• **Exercise prompt**: Every single entry should be printed exactly.

[Web page edit records]
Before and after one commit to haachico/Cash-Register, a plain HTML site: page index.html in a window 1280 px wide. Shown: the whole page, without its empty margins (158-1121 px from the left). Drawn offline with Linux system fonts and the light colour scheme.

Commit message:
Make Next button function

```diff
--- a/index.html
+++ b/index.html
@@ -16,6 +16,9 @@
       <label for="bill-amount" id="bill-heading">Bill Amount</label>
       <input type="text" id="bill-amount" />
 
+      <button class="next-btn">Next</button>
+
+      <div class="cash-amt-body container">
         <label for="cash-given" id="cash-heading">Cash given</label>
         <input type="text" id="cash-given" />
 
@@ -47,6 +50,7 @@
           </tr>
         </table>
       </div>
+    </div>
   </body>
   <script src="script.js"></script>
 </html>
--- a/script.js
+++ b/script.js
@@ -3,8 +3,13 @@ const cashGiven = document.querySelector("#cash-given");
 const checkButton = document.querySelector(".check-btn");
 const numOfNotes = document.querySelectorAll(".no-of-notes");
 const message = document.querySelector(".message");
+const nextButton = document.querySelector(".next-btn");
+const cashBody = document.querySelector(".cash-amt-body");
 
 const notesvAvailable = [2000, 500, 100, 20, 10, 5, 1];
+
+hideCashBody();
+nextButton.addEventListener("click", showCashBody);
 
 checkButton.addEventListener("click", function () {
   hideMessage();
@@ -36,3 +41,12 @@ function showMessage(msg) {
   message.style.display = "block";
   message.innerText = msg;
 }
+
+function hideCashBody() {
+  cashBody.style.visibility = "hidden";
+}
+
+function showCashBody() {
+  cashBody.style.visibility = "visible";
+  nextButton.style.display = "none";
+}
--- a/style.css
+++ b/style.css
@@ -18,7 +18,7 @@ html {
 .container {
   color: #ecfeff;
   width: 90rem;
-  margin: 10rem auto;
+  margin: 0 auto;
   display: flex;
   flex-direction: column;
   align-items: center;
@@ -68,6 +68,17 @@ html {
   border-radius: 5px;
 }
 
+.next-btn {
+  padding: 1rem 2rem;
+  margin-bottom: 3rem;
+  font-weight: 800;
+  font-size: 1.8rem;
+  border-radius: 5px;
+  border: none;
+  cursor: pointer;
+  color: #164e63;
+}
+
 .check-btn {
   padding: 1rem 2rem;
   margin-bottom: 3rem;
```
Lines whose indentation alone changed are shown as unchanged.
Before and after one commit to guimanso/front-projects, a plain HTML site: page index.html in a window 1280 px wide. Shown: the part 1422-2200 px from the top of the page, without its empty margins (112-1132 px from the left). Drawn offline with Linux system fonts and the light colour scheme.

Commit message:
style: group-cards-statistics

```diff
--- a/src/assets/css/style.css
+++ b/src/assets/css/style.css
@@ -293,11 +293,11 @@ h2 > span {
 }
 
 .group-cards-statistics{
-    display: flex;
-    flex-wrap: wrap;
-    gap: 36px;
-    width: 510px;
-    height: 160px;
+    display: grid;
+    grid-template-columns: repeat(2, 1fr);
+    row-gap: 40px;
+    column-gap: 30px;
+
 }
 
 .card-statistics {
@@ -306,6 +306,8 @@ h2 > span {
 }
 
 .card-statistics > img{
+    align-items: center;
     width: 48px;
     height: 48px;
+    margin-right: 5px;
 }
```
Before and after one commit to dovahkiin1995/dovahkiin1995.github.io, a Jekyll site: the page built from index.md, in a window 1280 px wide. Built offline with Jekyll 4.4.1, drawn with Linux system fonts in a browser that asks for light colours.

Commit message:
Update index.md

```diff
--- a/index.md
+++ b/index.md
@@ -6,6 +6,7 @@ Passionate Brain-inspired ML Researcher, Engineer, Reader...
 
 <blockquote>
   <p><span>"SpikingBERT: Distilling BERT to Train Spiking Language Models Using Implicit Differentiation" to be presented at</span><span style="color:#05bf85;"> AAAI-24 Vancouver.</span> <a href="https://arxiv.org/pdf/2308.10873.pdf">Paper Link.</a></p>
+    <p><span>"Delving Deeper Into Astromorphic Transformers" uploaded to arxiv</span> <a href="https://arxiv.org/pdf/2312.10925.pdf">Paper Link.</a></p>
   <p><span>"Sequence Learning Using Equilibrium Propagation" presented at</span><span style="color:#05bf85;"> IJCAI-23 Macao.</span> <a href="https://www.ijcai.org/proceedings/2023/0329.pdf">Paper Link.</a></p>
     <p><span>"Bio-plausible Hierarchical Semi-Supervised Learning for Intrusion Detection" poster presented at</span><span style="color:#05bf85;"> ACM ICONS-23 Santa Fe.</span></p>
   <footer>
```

• **Exercise solution**:
Before and after one commit to haachico/Cash-Register, a plain HTML site: page index.html in a window 1280 px wide. Shown: the whole page, without its empty margins (158-1121 px from the left). Drawn offline with Linux system fonts and the light colour scheme.

Commit message:
Make Next button function

```diff
--- a/index.html
+++ b/index.html
@@ -16,6 +16,9 @@
       <label for="bill-amount" id="bill-heading">Bill Amount</label>
       <input type="text" id="bill-amount" />
 
+      <button class="next-btn">Next</button>
+
+      <div class="cash-amt-body container">
         <label for="cash-given" id="cash-heading">Cash given</label>
         <input type="text" id="cash-given" />
 
@@ -47,6 +50,7 @@
           </tr>
         </table>
       </div>
+    </div>
   </body>
   <script src="script.js"></script>
 </html>
--- a/script.js
+++ b/script.js
@@ -3,8 +3,13 @@ const cashGiven = document.querySelector("#cash-given");
 const checkButton = document.querySelector(".check-btn");
 const numOfNotes = document.querySelectorAll(".no-of-notes");
 const message = document.querySelector(".message");
+const nextButton = document.querySelector(".next-btn");
+const cashBody = document.querySelector(".cash-amt-body");
 
 const notesvAvailable = [2000, 500, 100, 20, 10, 5, 1];
+
+hideCashBody();
+nextButton.addEventListener("click", showCashBody);
 
 checkButton.addEventListener("click", function () {
   hideMessage();
@@ -36,3 +41,12 @@ function showMessage(msg) {
   message.style.display = "block";
   message.innerText = msg;
 }
+
+function hideCashBody() {
+  cashBody.style.visibility = "hidden";
+}
+
+function showCashBody() {
+  cashBody.style.visibility = "visible";
+  nextButton.style.display = "none";
+}
--- a/style.css
+++ b/style.css
@@ -18,7 +18,7 @@ html {
 .container {
   color: #ecfeff;
   width: 90rem;
-  margin: 10rem auto;
+  margin: 0 auto;
   display: flex;
   flex-direction: column;
   align-items: center;
@@ -68,6 +68,17 @@ html {
   border-radius: 5px;
 }
 
+.next-btn {
+  padding: 1rem 2rem;
+  margin-bottom: 3rem;
+  font-weight: 800;
+  font-size: 1.8rem;
+  border-radius: 5px;
+  border: none;
+  cursor: pointer;
+  color: #164e63;
+}
+
 .check-btn {
   padding: 1rem 2rem;
   margin-bottom: 3rem;
```
Lines whose indentation alone changed are shown as unchanged.
Before and after one commit to guimanso/front-projects, a plain HTML site: page index.html in a window 1280 px wide. Shown: the part 1422-2200 px from the top of the page, without its empty margins (112-1132 px from the left). Drawn offline with Linux system fonts and the light colour scheme.

Commit message:
style: group-cards-statistics

```diff
--- a/src/assets/css/style.css
+++ b/src/assets/css/style.css
@@ -293,11 +293,11 @@ h2 > span {
 }
 
 .group-cards-statistics{
-    display: flex;
-    flex-wrap: wrap;
-    gap: 36px;
-    width: 510px;
-    height: 160px;
+    display: grid;
+    grid-template-columns: repeat(2, 1fr);
+    row-gap: 40px;
+    column-gap: 30px;
+
 }
 
 .card-statistics {
@@ -306,6 +306,8 @@ h2 > span {
 }
 
 .card-statistics > img{
+    align-items: center;
     width: 48px;
     height: 48px;
+    margin-right: 5px;
 }
```
Before and after one commit to dovahkiin1995/dovahkiin1995.github.io, a Jekyll site: the page built from index.md, in a window 1280 px wide. Built offline with Jekyll 4.4.1, drawn with Linux system fonts in a browser that asks for light colours.

Commit message:
Update index.md

```diff
--- a/index.md
+++ b/index.md
@@ -6,6 +6,7 @@ Passionate Brain-inspired ML Researcher, Engineer, Reader...
 
 <blockquote>
   <p><span>"SpikingBERT: Distilling BERT to Train Spiking Language Models Using Implicit Differentiation" to be presented at</span><span style="color:#05bf85;"> AAAI-24 Vancouver.</span> <a href="https://arxiv.org/pdf/2308.10873.pdf">Paper Link.</a></p>
+    <p><span>"Delving Deeper Into Astromorphic Transformers" uploaded to arxiv</span> <a href="https://arxiv.org/pdf/2312.10925.pdf">Paper Link.</a></p>
   <p><span>"Sequence Learning Using Equilibrium Propagation" presented at</span><span style="color:#05bf85;"> IJCAI-23 Macao.</span> <a href="https://www.ijcai.org/proceedings/2023/0329.pdf">Paper Link.</a></p>
     <p><span>"Bio-plausible Hierarchical Semi-Supervised Learning for Intrusion Detection" poster presented at</span><span style="color:#05bf85;"> ACM ICONS-23 Santa Fe.</span></p>
   <footer>
```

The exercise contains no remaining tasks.